The bill of rights is “not an outstanding issue” from the Good Friday Agreement, a UUP councillor and gay rights activist has said.
Jeffrey Dudgeon, whose landmark 1981 European court case led to homosexuality being decriminalised in Northern Ireland, has claimed that “certain myths are being peddled about by some in political circles” regarding the need for clarification on a potential bill of rights for the Province.
The Belfast councillor said: “The specific undertaking in the Belfast Agreement was for the government to request the Northern Ireland Human Rights Commission (NIHRC) to advise on the scope for designing a specifically limited bill of rights for Northern Ireland.
“The government fulfilled its obligation by issuing the request. NIHRC duly responded with its report.”
He added that, in consequent political discussions between the parties, there was no agreement on the need for a local bill of rights.
“So there is no commitment outstanding from the Belfast Agreement”, Mr Dudgeon stated.
Setting out his party’s position on the matter, Mr Dudgeon said the 1998 UK-wide Human Rights Act, which incorporated the European Convention on Human Rights into domestic law, fulfilled “all necessary human rights requirements”.
He added: “The agreement cannot be misinterpreted to suit a particular political agenda.

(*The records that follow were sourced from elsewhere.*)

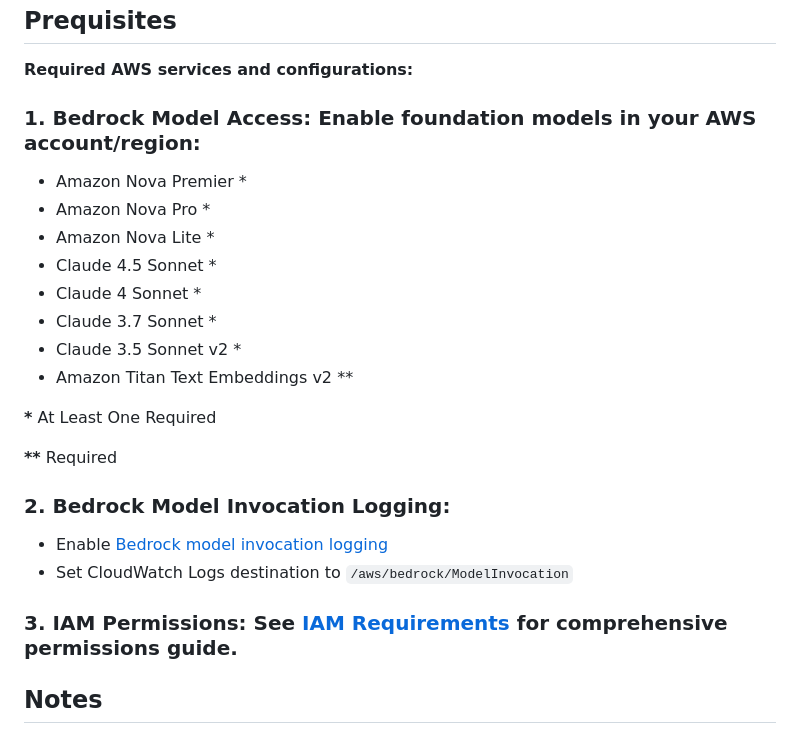
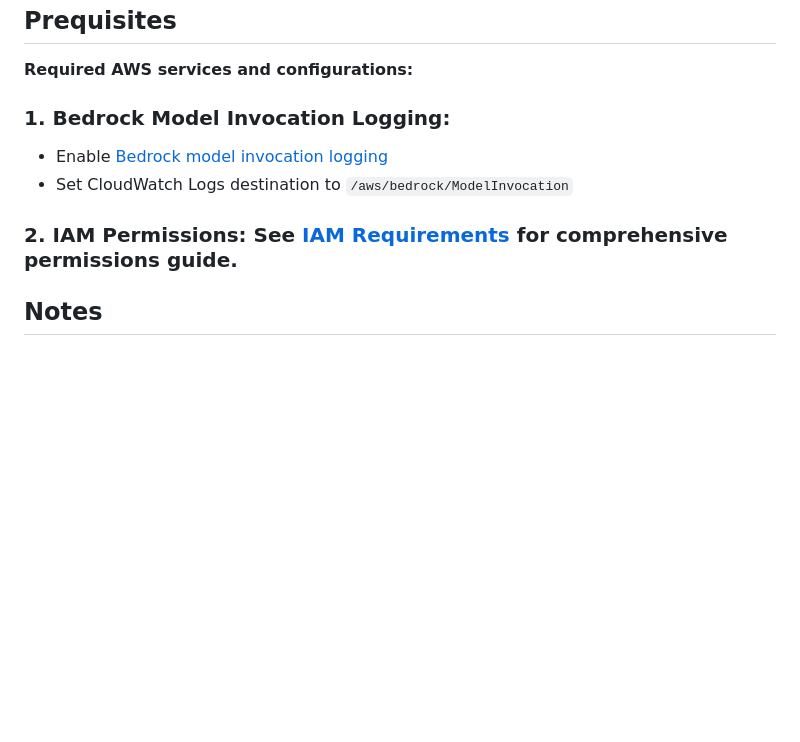
Before and after one commit to aws-solutions-library-samples/guidance-for-agentic-data-exploration-on-aws, a Markdown page: README.md, the part around the change. Rendered like a GitHub page; blank space fills up the shorter version.

Commit message:
The Bedrock model access page has been retired - remove related instructions - Access to all serverless foundation models are now automatically enabled for each AWS account. - Users no longer need to manually request or enable model access.

```diff
--- a/README.md
+++ b/README.md
@@ -81,26 +81,12 @@ If used in place of Claude Sonnet 4:
 
 **Required AWS services and configurations:**
 
-### 1. **Bedrock Model Access**: Enable foundation models in your AWS account/region:
-   - Amazon Nova Premier \*
-   - Amazon Nova Pro \*
-   - Amazon Nova Lite \*
-   - Claude 4.5 Sonnet \*
-   - Claude 4 Sonnet \*
-   - Claude 3.7 Sonnet \*
-   - Claude 3.5 Sonnet v2 \*
-   - Amazon Titan Text Embeddings v2 \*\*
-
-   **\*** At Least One Required
-
-   **\*\*** Required
-
-### 2. **Bedrock Model Invocation Logging**:
+### 1. **Bedrock Model Invocation Logging**:
 
    - Enable [Bedrock model invocation logging](https://docs.aws.amazon.com/bedrock/latest/userguide/model-invocation-logging.html)
    - Set CloudWatch Logs destination to `/aws/bedrock/ModelInvocation`
 
-### 3. **IAM Permissions**: See [IAM Requirements](docs/kb/IAM_REQUIREMENTS.md) for comprehensive permissions guide.
+### 2. **IAM Permissions**: See [IAM Requirements](docs/kb/IAM_REQUIREMENTS.md) for comprehensive permissions guide.
 
 ## Notes
 
```
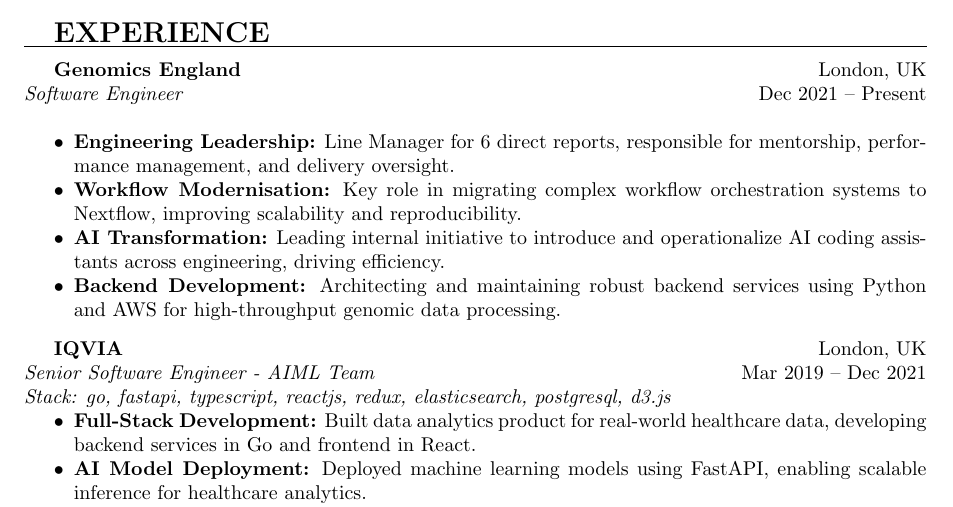
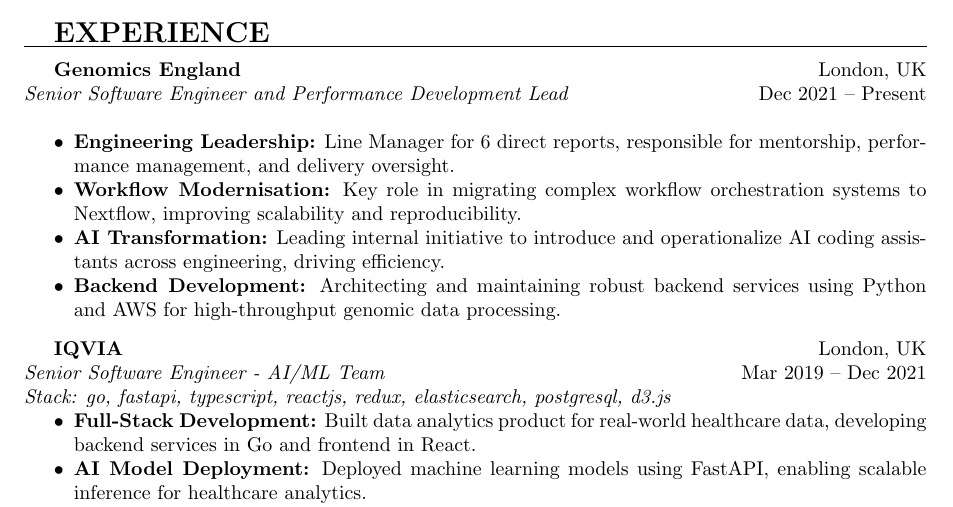
Before and after one commit to timini/cv, a LaTeX CV (cv.tex): part of page 1 of 3, cut so that both start at the same text. Compiled offline with pdfLaTeX.

Commit message:
Update job titles: AI/ML formatting and Genomics England role
- Change AIML to AI/ML in IQVIA position
- Update Genomics England title to Senior Software Engineer and Performance Development Lead

Co-Authored-By: Claude Opus 4.5 <noreply@anthropic.com>

```diff
--- a/cv.tex
+++ b/cv.tex
@@ -37,7 +37,7 @@
 % --- EXPERIENCE ---
 \section{Experience}
 
-\entry{Genomics England}{London, UK}{Software Engineer}{Dec 2021 -- Present}
+\entry{Genomics England}{London, UK}{Senior Software Engineer and Performance Development Lead}{Dec 2021 -- Present}
 \begin{itemize}[noitemsep, topsep=0pt]
     \item \textbf{Engineering Leadership:} Line Manager for 6 direct reports, responsible for mentorship, performance management, and delivery oversight.
     \item \textbf{Workflow Modernisation:} Key role in migrating complex workflow orchestration systems to Nextflow, improving scalability and reproducibility.
@@ -46,7 +46,7 @@
 \end{itemize}
 \vspace{8pt}
 
-\entry{IQVIA}{London, UK}{Senior Software Engineer - AIML Team}{Mar 2019 -- Dec 2021}
+\entry{IQVIA}{London, UK}{Senior Software Engineer - AI/ML Team}{Mar 2019 -- Dec 2021}
 \textit{Stack: go, fastapi, typescript, reactjs, redux, elasticsearch, postgresql, d3.js}
 \begin{itemize}[noitemsep, topsep=0pt]
     \item \textbf{Full-Stack Development:} Built data analytics product for real-world healthcare data, developing backend services in Go and frontend in React.
```
Also changed, not shown: cv.pdf.
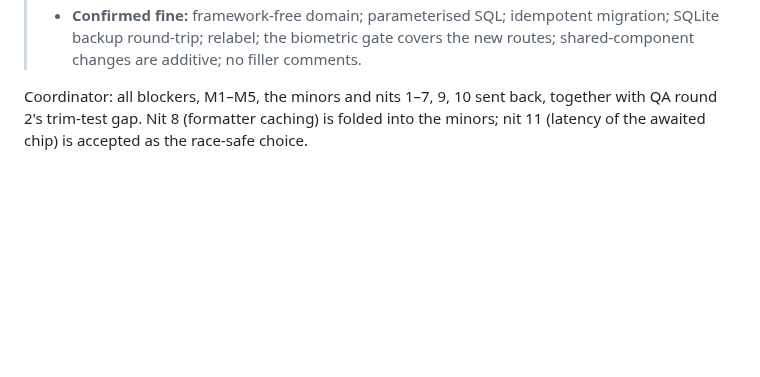
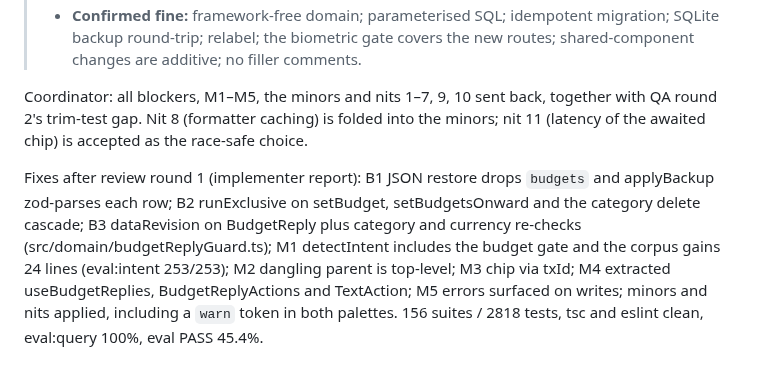
Before and after one commit to TSSQ/ProjectXavier, a Markdown page: docs/ship-runs/monthly-budgets.md, the part around the change. Drawn GitHub-style; blank space fills up the shorter version.

Commit message:
docs(budgets): record review round-1 fixes
Ship-Run: monthly-budgets
Co-Authored-By: Claude Opus 5.5 <noreply@anthropic.com>
Claude-Session: https://claude.ai/code/session_01UPse3FWnNRs4TDLVF2YT7L

```diff
--- a/docs/ship-runs/monthly-budgets.md
+++ b/docs/ship-runs/monthly-budgets.md
@@ -59,3 +59,5 @@ Round 1, **verdict:** REQUEST-CHANGES (verbatim summary)
 > - **Confirmed fine:** framework-free domain; parameterised SQL; idempotent migration; SQLite backup round-trip; relabel; the biometric gate covers the new routes; shared-component changes are additive; no filler comments.
 
 Coordinator: all blockers, M1–M5, the minors and nits 1–7, 9, 10 sent back, together with QA round 2's trim-test gap. Nit 8 (formatter caching) is folded into the minors; nit 11 (latency of the awaited chip) is accepted as the race-safe choice.
+
+Fixes after review round 1 (implementer report): B1 JSON restore drops `budgets` and applyBackup zod-parses each row; B2 runExclusive on setBudget, setBudgetsOnward and the category delete cascade; B3 dataRevision on BudgetReply plus category and currency re-checks (src/domain/budgetReplyGuard.ts); M1 detectIntent includes the budget gate and the corpus gains 24 lines (eval:intent 253/253); M2 dangling parent is top-level; M3 chip via txId; M4 extracted useBudgetReplies, BudgetReplyActions and TextAction; M5 errors surfaced on writes; minors and nits applied, including a `warn` token in both palettes. 156 suites / 2818 tests, tsc and eslint clean, eval:query 100%, eval PASS 45.4%.
```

No matter how different some may wish the terms of the agreement to have been in relation to a bill of rights, they cannot change what has been written into a legal and constitutional document.
“To do so would be absolute folly and would potentially interfere with the constitutional protection for everyone in NI.”